Miklós Zsolnay established his factory in 1853 in the city of Pécs, in order to produce stoneware and ceramics. The factory achieved worldwide recognition for its innovative frost-proof products at world fairs and exhibitions, including the 1873 World Fair in Vienna and the 1878 World Fair in Paris, where the Zsolnay factory received a Grand Prix.
Frost-resistant Zsolnay decorations were used as architectural elements on numerous buildings in Hungary, especially during the Art Nouveau movement. Buildings such as Matthias Church, the Museum of Applied Arts, the Postal Savings Bank, Gellért Baths, Central Market Hall and many more feature Zsolnay tiles and other Zsolnay ornaments.

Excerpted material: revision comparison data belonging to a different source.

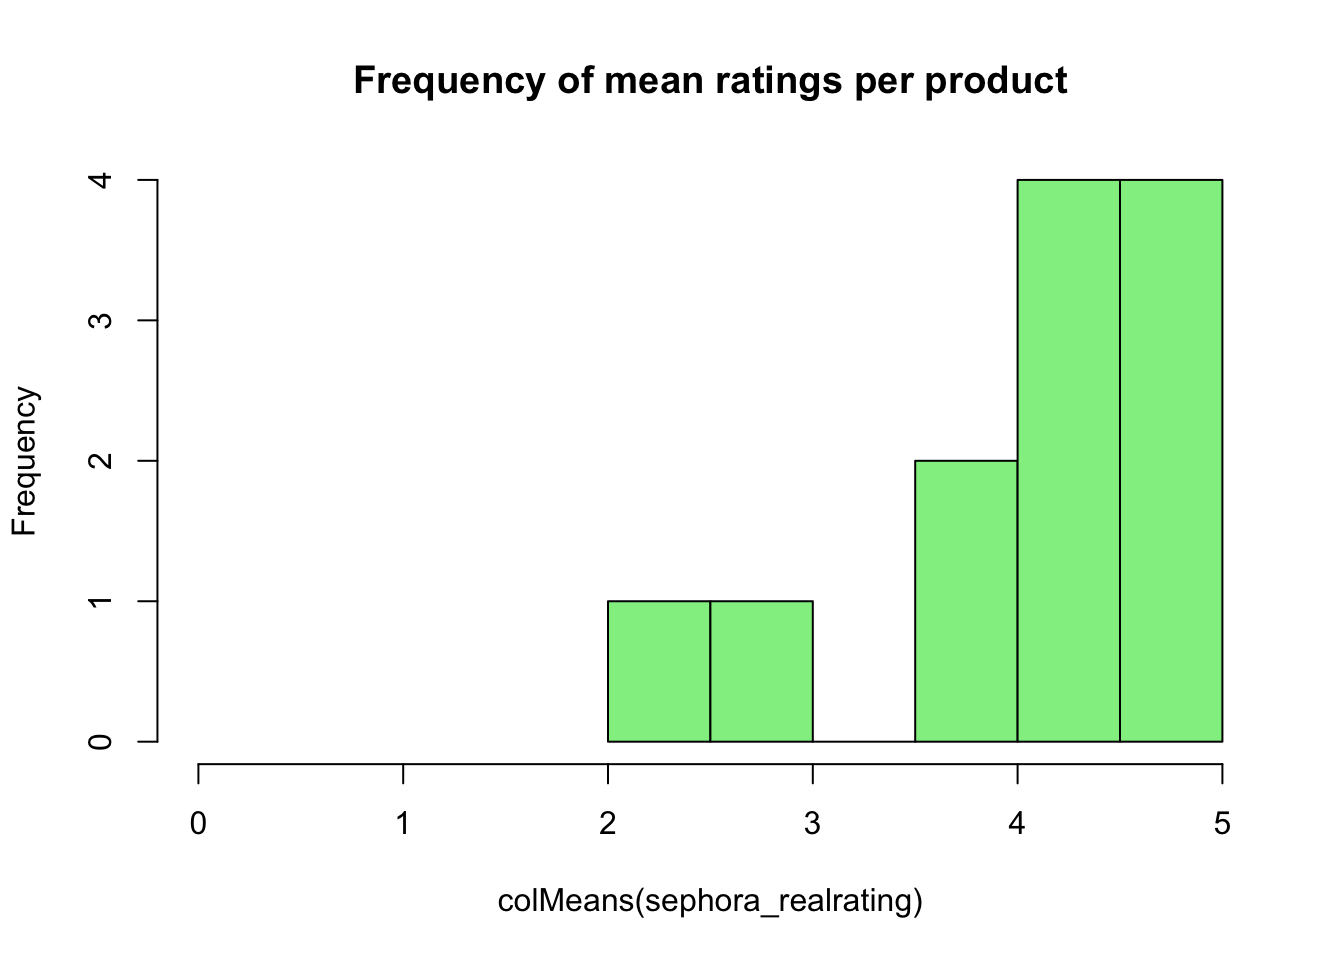
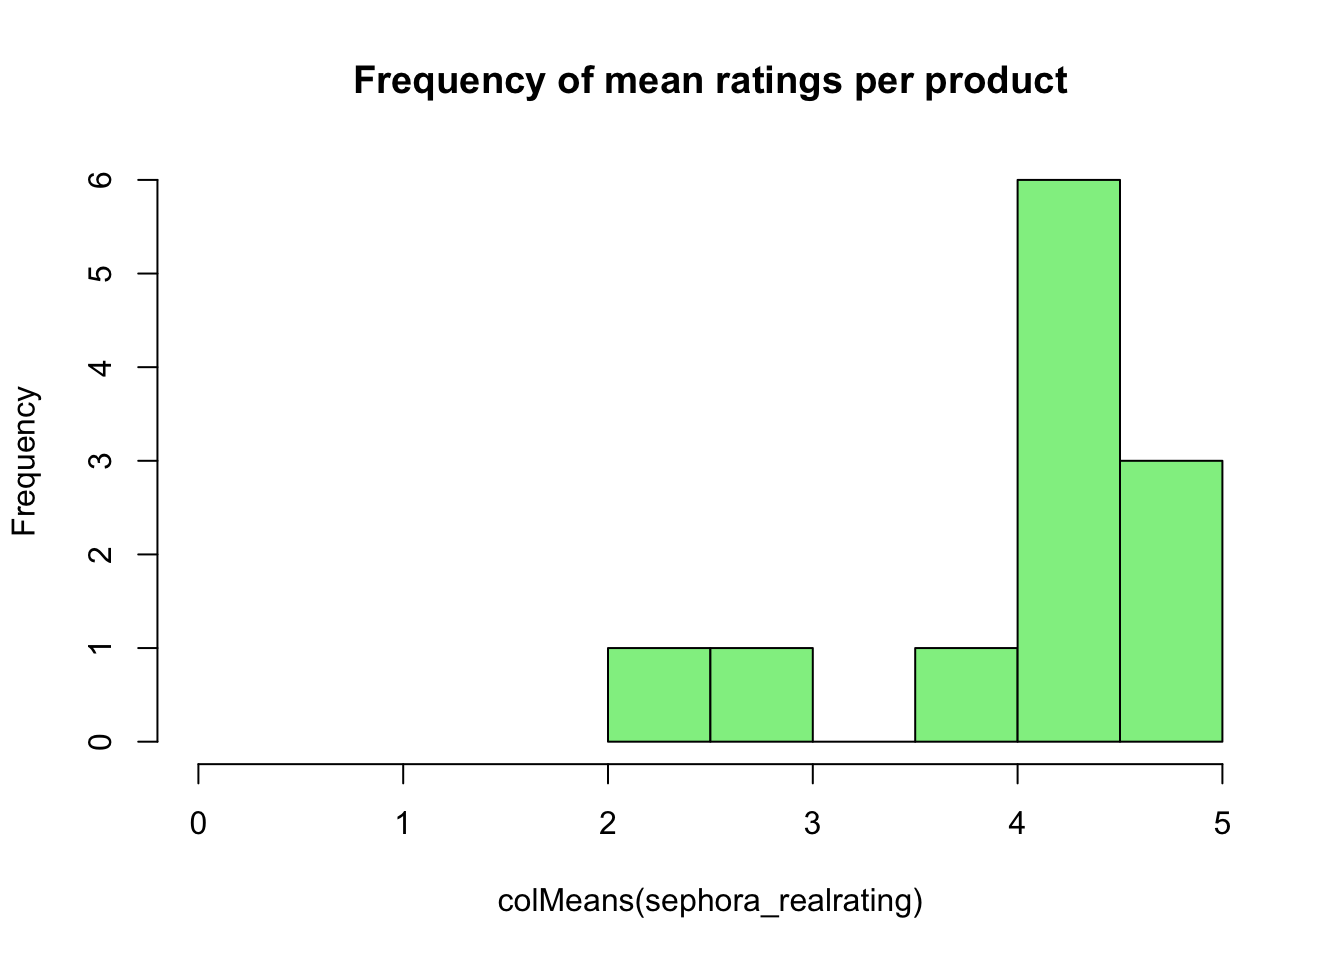
Readded Spark

diff --git a/index.html b/index.html
@@ -206,6 +206,9 @@ $(document).ready(function () {
     <li>
       <a href="Muhammad Furqan.html">Attrition Prediction</a>
     </li>
+    <li>
+      <a href="Lab10-Asignment2-Muhammad-Furqan.html">Spark - Marketing Department's Data</a>
+    </li>
   </ul>
 </li>
       </ul>
@@ -981,7 +984,7 @@ skin_type_oily
 <tbody>
 <tr>
 <td style="text-align:right;">
-46
+3
 </td>
 <td style="text-align:left;">
 P38217
@@ -1007,7 +1010,7 @@ P38217
 </tr>
 <tr>
 <td style="text-align:right;">
-98
+29
 </td>
 <td style="text-align:left;">
 P38217
@@ -1033,7 +1036,7 @@ P38217
 </tr>
 <tr>
 <td style="text-align:right;">
-65
+7
 </td>
 <td style="text-align:left;">
 P38217
@@ -1059,7 +1062,7 @@ P38217
 </tr>
 <tr>
 <td style="text-align:right;">
-62
+5
 </td>
 <td style="text-align:left;">
 P38217
@@ -1085,7 +1088,7 @@ P38217
 </tr>
 <tr>
 <td style="text-align:right;">
-93
+73
 </td>
 <td style="text-align:left;">
 P38217
@@ -1111,7 +1114,7 @@ P38217
 </tr>
 <tr>
 <td style="text-align:right;">
-98
+26
 </td>
 <td style="text-align:left;">
 P38217
@@ -1144,11 +1147,11 @@ P38217
 <p>The matrix shows users in rows and products in columns. A numeric value corresponding to a particular user and product implies how the product was rated by a particular user. For example, <strong>user 1</strong> gave a rating of <strong>4</strong> to <strong>product P38217</strong>.</p>
 <pre><code>## 5 x 5 sparse Matrix of class &quot;dgCMatrix&quot;
 ##     P38217 P382204 P382292 P382353 P382354
-## 1        4       5       3       .       5
-## 10       .       5       .       .       5
-## 100      4       5       .       5       5
-## 11       5       5       5       5       4
-## 13       .       5       .       5       5</code></pre>
+## 1        5       4       .       .       5
+## 10       3       2       5       5       5
+## 100      .       5       .       .       5
+## 11       .       .       5       .       .
+## 13       .       .       .       .       5</code></pre>
 </div>
 <div id="number-of-ratings-per-user-with-fake-data" class="section level1">
 <h1>Number of Ratings per User with Fake Data</h1>
@@ -1234,22 +1237,22 @@ applyMyAlgorithm &lt;- function(data) {
 <pre class="r"><code>trainMyAlgorithm(train, sephora_reviews_edited, skin=&quot;skin_type_oily&quot;)
 
 head(applyMyAlgorithm(known))</code></pre>
-<pre><code>## $`13`
-## [1] &quot;P38217&quot; &quot;P38217&quot;
+<pre><code>## $`1`
+## [1] &quot;P382355&quot; &quot;P382355&quot;
 ## 
 ## $`14`
+## [1] &quot;P382355&quot; &quot;P382355&quot;
+## 
+## $`17`
 ## [1] &quot;P38217&quot; &quot;P38217&quot;
 ## 
-## $`19`
+## $`18`
 ## [1] &quot;P38217&quot; &quot;P38217&quot;
 ## 
-## $`21`
-## [1] &quot;P38217&quot; &quot;P38217&quot;
+## $`20`
+## [1] &quot;P382355&quot; &quot;P382355&quot;
 ## 
-## $`22`
-## [1] &quot;P38217&quot; &quot;P38217&quot;
-## 
-## $`25`
+## $`27`
 ## [1] &quot;P38217&quot; &quot;P38217&quot;</code></pre>
 </div>
 <div id="second-recommendation-system" class="section level1">
@@ -1275,22 +1278,22 @@ applyMyAlgorithm &lt;- function(data) {
 <pre class="r"><code>trainMyAlgorithm(train, sephora_reviews_edited, skin=&quot;skin_type_combination&quot;)
 
 head(applyMyAlgorithm(known))</code></pre>
-<pre><code>## $`13`
+<pre><code>## $`1`
 ## [1] &quot;P384342&quot;
 ## 
 ## $`14`
+## [1] &quot;P382292&quot; &quot;P382292&quot;
+## 
+## $`17`
 ## character(0)
 ## 
-## $`19`
-## [1] &quot;P384342&quot;
-## 
-## $`21`
-## [1] &quot;P384342&quot;
-## 
-## $`22`
+## $`18`
 ## character(0)
 ## 
-## $`25`
+## $`20`
+## [1] &quot;P384342&quot;
+## 
+## $`27`
 ## character(0)</code></pre>
 </div>
 <div id="feedback-loop" class="section level1">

In 1893, Zsolnay introduced another innovation: eosin. Porcelain pieces made of eosin have a rich green-blue color with a shiny surface, and although the Zsolnay factory also produced porcelain dinnerware and figurines, it was the eosin that really set this company apart. By 1914, Zsolnay was the largest company in the Austro-Hungarian Empire. The factory still specializes in frost-resistant architectural elements and luxury, hand painted porcelain and is located in the city of Pécs.
If you are interested in Zsolnay Porcelain, the Virág Judit Gallery and Auction House in Budapest holds one of the most important Zsolnay collections in the world. If you fall in love with Hungarian porcelain this is a great place to start your collection and enthusiasts will likely find a piece to add to their collection.
Where to buy?
Porcelain making has a long history in Hungary and enthusiasts will likely find a piece to add to their collection. Zsolnay Porcelain can be found in almost all major shopping malls in Budapest, like Mammut and Árkád. The City Center is also home to several flagship stores, located at:
- Kecskeméti utca 14, Budapest 1053, District 5
- Kossuth Lajos utca 10, Budapest 1053, District 5
- József krt. 59-61, Budapest, District 7
- Margit krt. 24, Budapest 1027, District 2